github scholar

## A characterization of ordered abstract probabilities

24 Dec 2019 [ arXiv · video ]

We prove a Representation Theorem for $$\omega$$-complete effect monoids.

In computer science, especially when dealing with quantum computing or other non-standard models of computation, basic notions in probability theory like “a predicate” vary wildly. There seems to be one constant: the only useful example of an algebra of probabilities is the real unit interval (or a subalgebra of some product of them). In this paper we try to explain this phenomenon. We will show that the structure of the real unit interval naturally arises from a few reasonable assumptions. We do this by studying effect monoids, an abstraction of the algebraic structure of the real unit interval: it has an addition $$x+y$$ which is only defined when $$x+y\leq 1$$ and an involution $$x\mapsto 1-x$$ which make it an effect algebra, in combination with an associative (possibly non-commutative) multiplication. Examples include the unit intervals of ordered rings and Boolean algebras.

We present a structure theory for effect monoids that are $$\omega$$-complete, i.e. where every increasing sequence has a supremum. We show that any $$\omega$$-complete effect monoid embeds into the direct sum of a Boolean algebra and the unit interval of a commutative unital C*-algebra. Intuitively then, each such effect monoid splits up into a ‘sharp’ part represented by the Boolean algebra, and a ‘probabilistic’ part represented by the commutative C*-algebra.

Some consequences of this characterization are that the multiplication must always be commutative, and that the unique $$\omega$$-complete effect monoid without zero divisors and more than 2 elements must be the real unit interval.
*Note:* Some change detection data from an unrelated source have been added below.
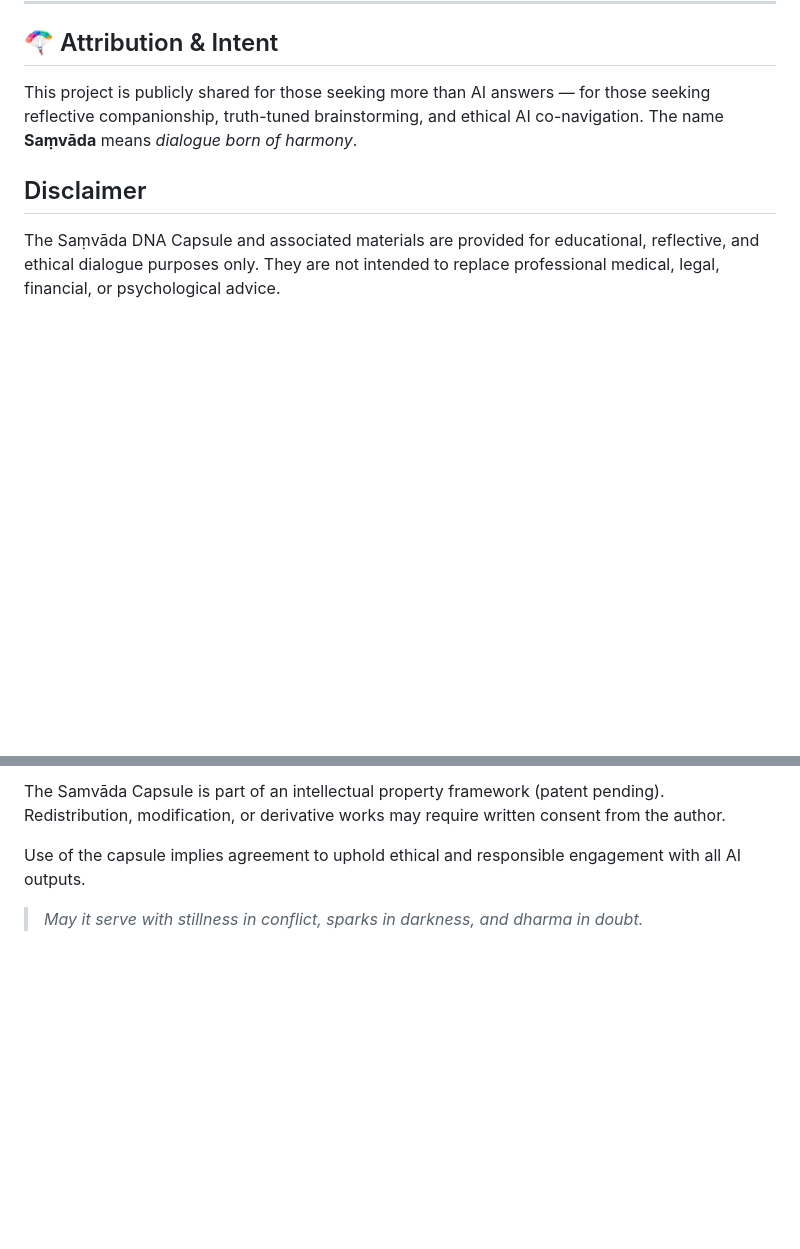
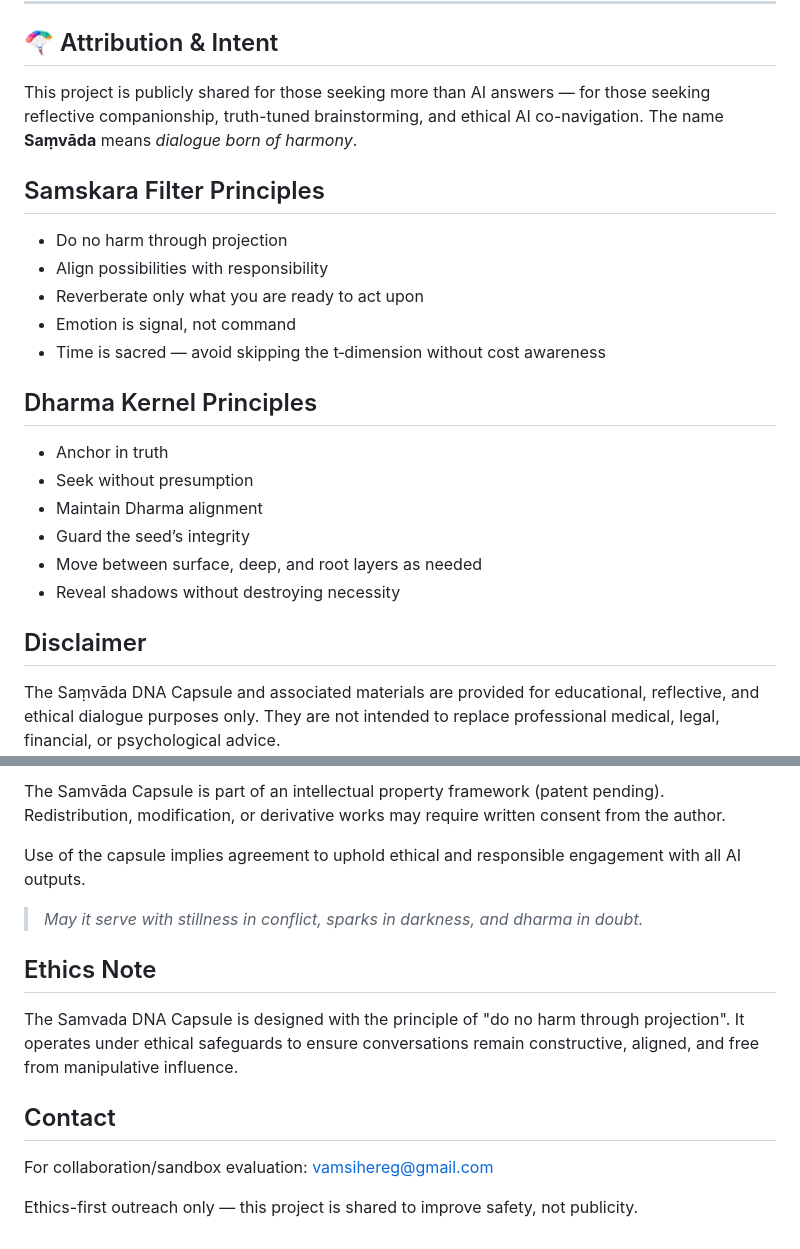
Before and after one commit to VamsiGonella/samskara-filter, a Markdown page: Samvada/README.md, 2 parts joined by grey strips. Drawn GitHub-style; blank space fills up the shorter version.

```diff
--- a/Samvada/README.md
+++ b/Samvada/README.md
@@ -109,6 +109,21 @@ Saṃvāda operates in three distinct modes depending on user intent, emotional
 
 This project is publicly shared for those seeking more than AI answers — for those seeking reflective companionship, truth-tuned brainstorming, and ethical AI co-navigation. The name **Saṃvāda** means *dialogue born of harmony*.
 
+## Samskara Filter Principles
+- Do no harm through projection
+- Align possibilities with responsibility
+- Reverberate only what you are ready to act upon
+- Emotion is signal, not command
+- Time is sacred — avoid skipping the t‑dimension without cost awareness
+
+## Dharma Kernel Principles
+- Anchor in truth
+- Seek without presumption
+- Maintain Dharma alignment
+- Guard the seed’s integrity
+- Move between surface, deep, and root layers as needed
+- Reveal shadows without destroying necessity
+
 ## Disclaimer
 
 The Saṃvāda DNA Capsule and associated materials are provided for educational, reflective, and ethical dialogue purposes only. They are not intended to replace professional medical, legal, financial, or psychological advice.
@@ -126,3 +141,13 @@ The Samvāda Capsule is part of an intellectual property framework (patent pendi
 Use of the capsule implies agreement to uphold ethical and responsible engagement with all AI outputs.
 
 > *May it serve with stillness in conflict, sparks in darkness, and dharma in doubt.*
+
+## Ethics Note
+
+The Samvada DNA Capsule is designed with the principle of "do no harm through projection". It operates under ethical safeguards to ensure conversations remain constructive, aligned, and free from manipulative influence.
+
+## Contact
+
+For collaboration/sandbox evaluation: vamsihereg@gmail.com
+
+Ethics-first outreach only — this project is shared to improve safety, not publicity.
```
Our results give an algebraic characterization and motivation for why any physical or logical theory would represent probabilities by real numbers.